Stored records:
%%

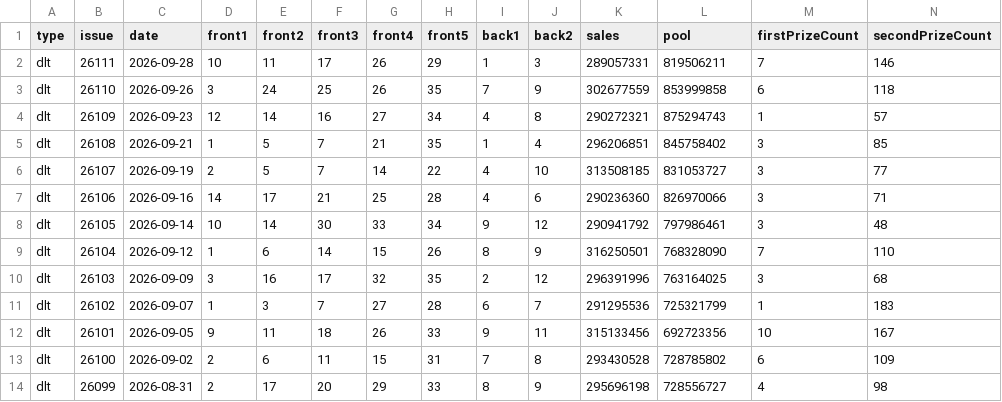
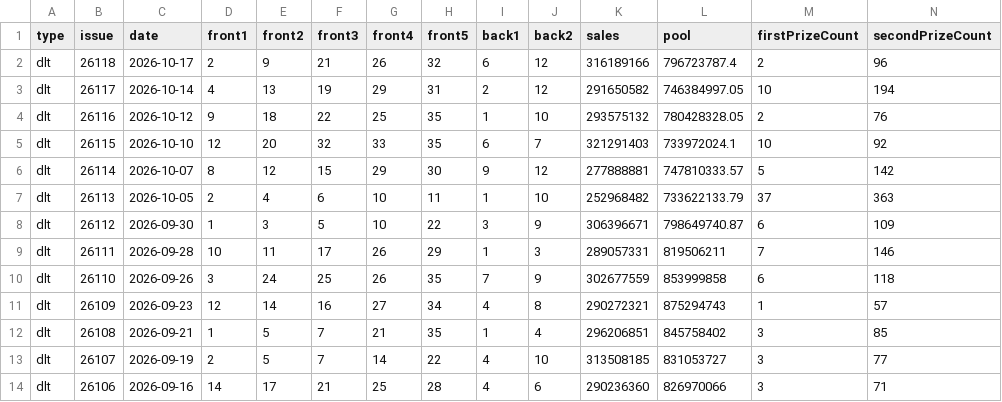
Before and after one commit to sfqin/lottery_ticket, a CSV file: data/dlt-history.csv, drawn as a sheet; only a part is shown; the shorter side is filled out with more unchanged rows; rows hold the shown columns only; the diff names each change by its address in the sheet, - before the commit and + after, or states it on an @@ line.

```diff
--- a/data/dlt-history.csv
+++ b/data/dlt-history.csv
+row 2: dlt | 26118 | 2026-10-17 | 2 | 9 | 21 | 26 | 32 | 6 | 12 | 316189166 | 796723787.4 | 2 | 96
+row 3: dlt | 26117 | 2026-10-14 | 4 | 13 | 19 | 29 | 31 | 2 | 12 | 291650582 | 746384997.05 | 10 | 194
+row 4: dlt | 26116 | 2026-10-12 | 9 | 18 | 22 | 25 | 35 | 1 | 10 | 293575132 | 780428328.05 | 2 | 76
+row 5: dlt | 26115 | 2026-10-10 | 12 | 20 | 32 | 33 | 35 | 6 | 7 | 321291403 | 733972024.1 | 10 | 92
+row 6: dlt | 26114 | 2026-10-07 | 8 | 12 | 15 | 29 | 30 | 9 | 12 | 277888881 | 747810333.57 | 5 | 142
+row 7: dlt | 26113 | 2026-10-05 | 2 | 4 | 6 | 10 | 11 | 1 | 10 | 252968482 | 733622133.79 | 37 | 363
+row 8: dlt | 26112 | 2026-09-30 | 1 | 3 | 5 | 10 | 22 | 3 | 9 | 306396671 | 798649740.87 | 6 | 109
```
Also changed, not shown: data/dlt-arena.csv, data/ssq-arena.csv, 3 other files.
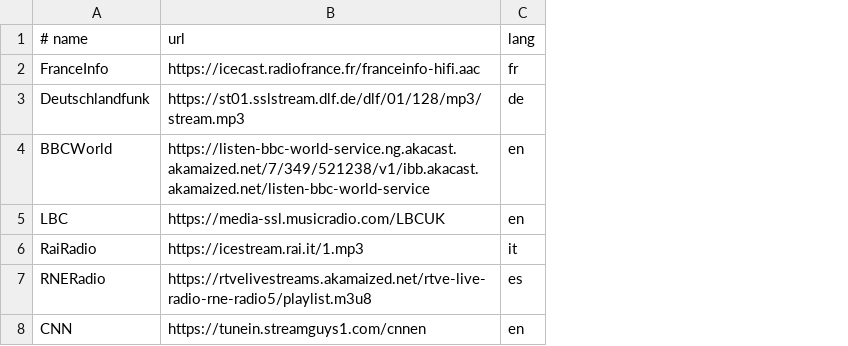
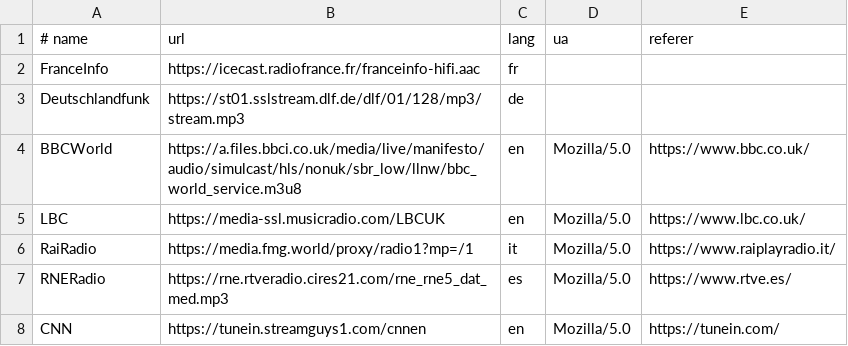
Before and after one commit to Emmanueld31/radio-transcriber, a CSV file: stations.csv, drawn as a sheet; the diff names each change by its address in the sheet, - before the commit and + after, or states it on an @@ line.

```diff
--- a/stations.csv
+++ b/stations.csv
+column D (ua), rows 4-8: all Mozilla/5.0
+column E (referer), rows 4-8: https://www.bbc.co.uk/ | https://www.lbc.co.uk/ | https://www.raiplayradio.it/ | https://www.rtve.es/ | https://tunein.com/
-B4 (url): https://listen-bbc-world-service.ng.akacast.akamaized.net/7/349/521238/v1/ibb.akacast.akamaized.net/listen-bbc-world-service
+B4 (url): https://a.files.bbci.co.uk/media/live/manifesto/audio/simulcast/hls/nonuk/sbr_low/llnw/bbc_world_service.m3u8
-B6 (url): https://icestream.rai.it/1.mp3
+B6 (url): https://media.fmg.world/proxy/radio1?mp=/1
-B7 (url): https://rtvelivestreams.akamaized.net/rtve-live-radio-rne-radio5/playlist.m3u8
+B7 (url): https://rne.rtveradio.cires21.com/rne_rne5_dat_med.mp3
```
Also changed, not shown: 4 other files.
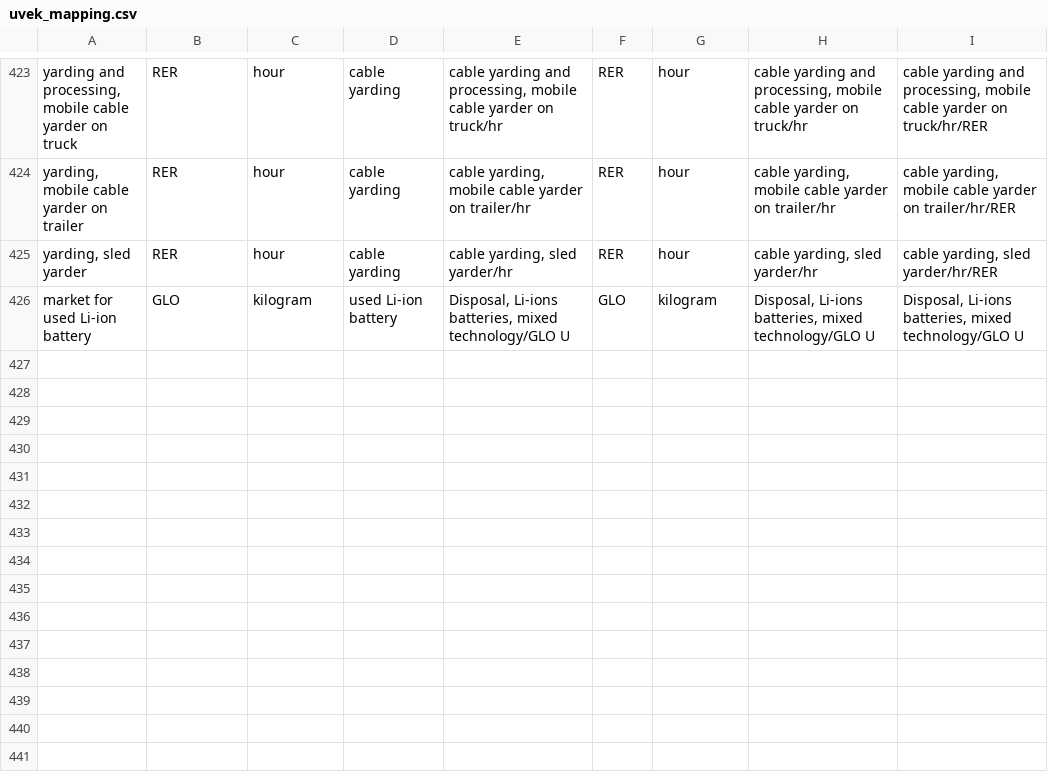
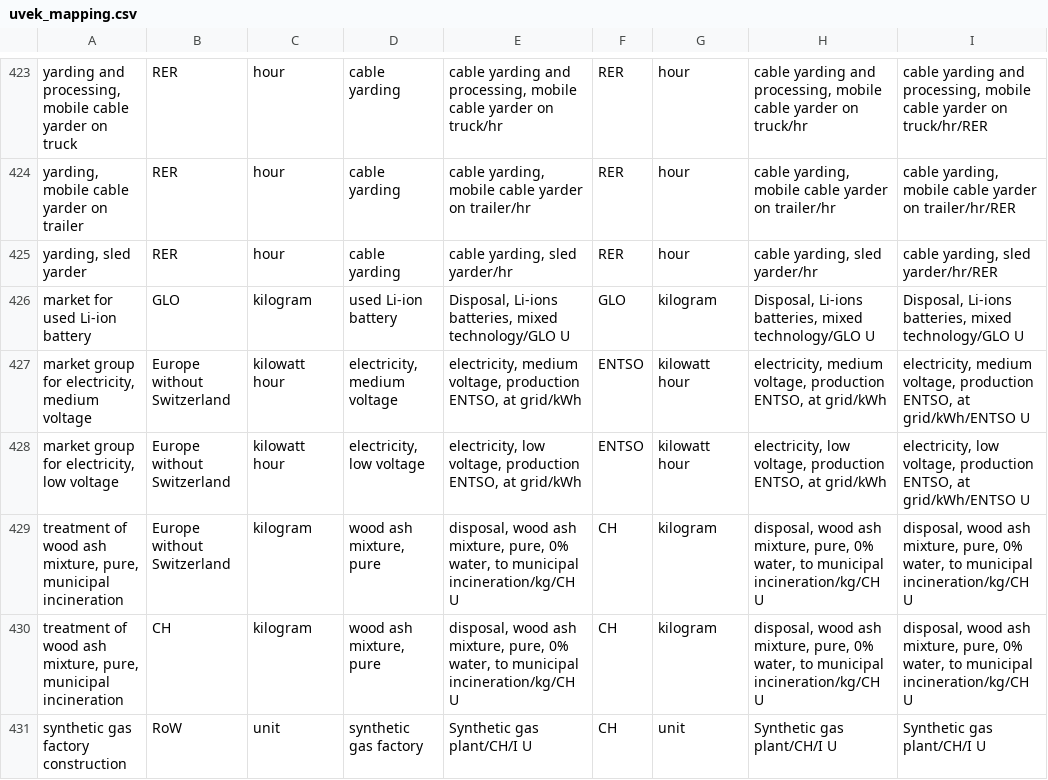
Before and after one commit to romainsacchi/carculator, a CSV file: carculator/data/uvek_mapping.csv, drawn as a sheet; only a part is shown, gaps mark what is left out; the diff names each change by its address in the sheet, - before the commit and + after, or states it on an @@ line.

```diff
--- a/carculator/data/uvek_mapping.csv
+++ b/carculator/data/uvek_mapping.csv
+row 427: market group for electricity, medium voltage | Europe without Switzerland | kilowatt hour | electricity, medium voltage | electricity, medium voltage, production ENTSO, at grid/kWh | ENTSO | kilowatt hour | electricity, medium voltage, production ENTSO, at grid/kWh | electricity, medium voltage, production ENTSO, at grid/kWh/ENTSO U
+row 428: market group for electricity, low voltage | Europe without Switzerland | kilowatt hour | electricity, low voltage | electricity, low voltage, production ENTSO, at grid/kWh | ENTSO | kilowatt hour | electricity, low voltage, production ENTSO, at grid/kWh | electricity, low voltage, production ENTSO, at grid/kWh/ENTSO U
+row 429: treatment of wood ash mixture, pure, municipal incineration | Europe without Switzerland | kilogram | wood ash mixture, pure | disposal, wood ash mixture, pure, 0% water, to municipal incineration/kg/CH U | CH | kilogram | disposal, wood ash mixture, pure, 0% water, to municipal incineration/kg/CH U | disposal, wood ash mixture, pure, 0% water, to municipal incineration/kg/CH U
+row 430: treatment of wood ash mixture, pure, municipal incineration | CH | kilogram | wood ash mixture, pure | disposal, wood ash mixture, pure, 0% water, to municipal incineration/kg/CH U | CH | kilogram | disposal, wood ash mixture, pure, 0% water, to municipal incineration/kg/CH U | disposal, wood ash mixture, pure, 0% water, to municipal incineration/kg/CH U
+row 431: synthetic gas factory construction | RoW | unit | synthetic gas factory | Synthetic gas plant/CH/I U | CH | unit | Synthetic gas plant/CH/I U | Synthetic gas plant/CH/I U
```
Also changed, not shown: 7 other files.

%%

BRIEF => A line counts if it includes the string "media". State how many such lines the entries have, with no other text.

ANSWER SPACE => 2